(RECORDS TO PROCESS begins)

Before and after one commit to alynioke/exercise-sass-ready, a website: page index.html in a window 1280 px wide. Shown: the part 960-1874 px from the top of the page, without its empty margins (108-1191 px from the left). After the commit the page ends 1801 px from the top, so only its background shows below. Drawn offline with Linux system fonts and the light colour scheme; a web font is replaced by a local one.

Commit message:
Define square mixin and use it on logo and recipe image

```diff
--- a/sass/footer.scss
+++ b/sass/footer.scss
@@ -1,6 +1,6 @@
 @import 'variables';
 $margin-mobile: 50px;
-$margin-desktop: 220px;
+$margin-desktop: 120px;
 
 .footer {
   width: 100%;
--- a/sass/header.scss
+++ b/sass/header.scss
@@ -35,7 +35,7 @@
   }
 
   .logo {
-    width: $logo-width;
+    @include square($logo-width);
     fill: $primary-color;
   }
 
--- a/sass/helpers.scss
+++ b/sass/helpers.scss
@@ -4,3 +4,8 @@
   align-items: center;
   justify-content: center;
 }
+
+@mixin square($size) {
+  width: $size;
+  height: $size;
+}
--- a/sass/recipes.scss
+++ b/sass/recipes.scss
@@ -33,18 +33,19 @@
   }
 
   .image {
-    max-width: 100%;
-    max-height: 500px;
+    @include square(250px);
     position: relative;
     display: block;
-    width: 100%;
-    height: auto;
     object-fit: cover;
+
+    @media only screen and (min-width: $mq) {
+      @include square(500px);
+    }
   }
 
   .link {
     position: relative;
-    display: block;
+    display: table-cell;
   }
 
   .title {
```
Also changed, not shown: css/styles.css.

(RECORDS TO PROCESS ends)

Looking at the data above, give the number of lines that include "square"; add nothing else.

**EXERCISE SOLUTION:** 5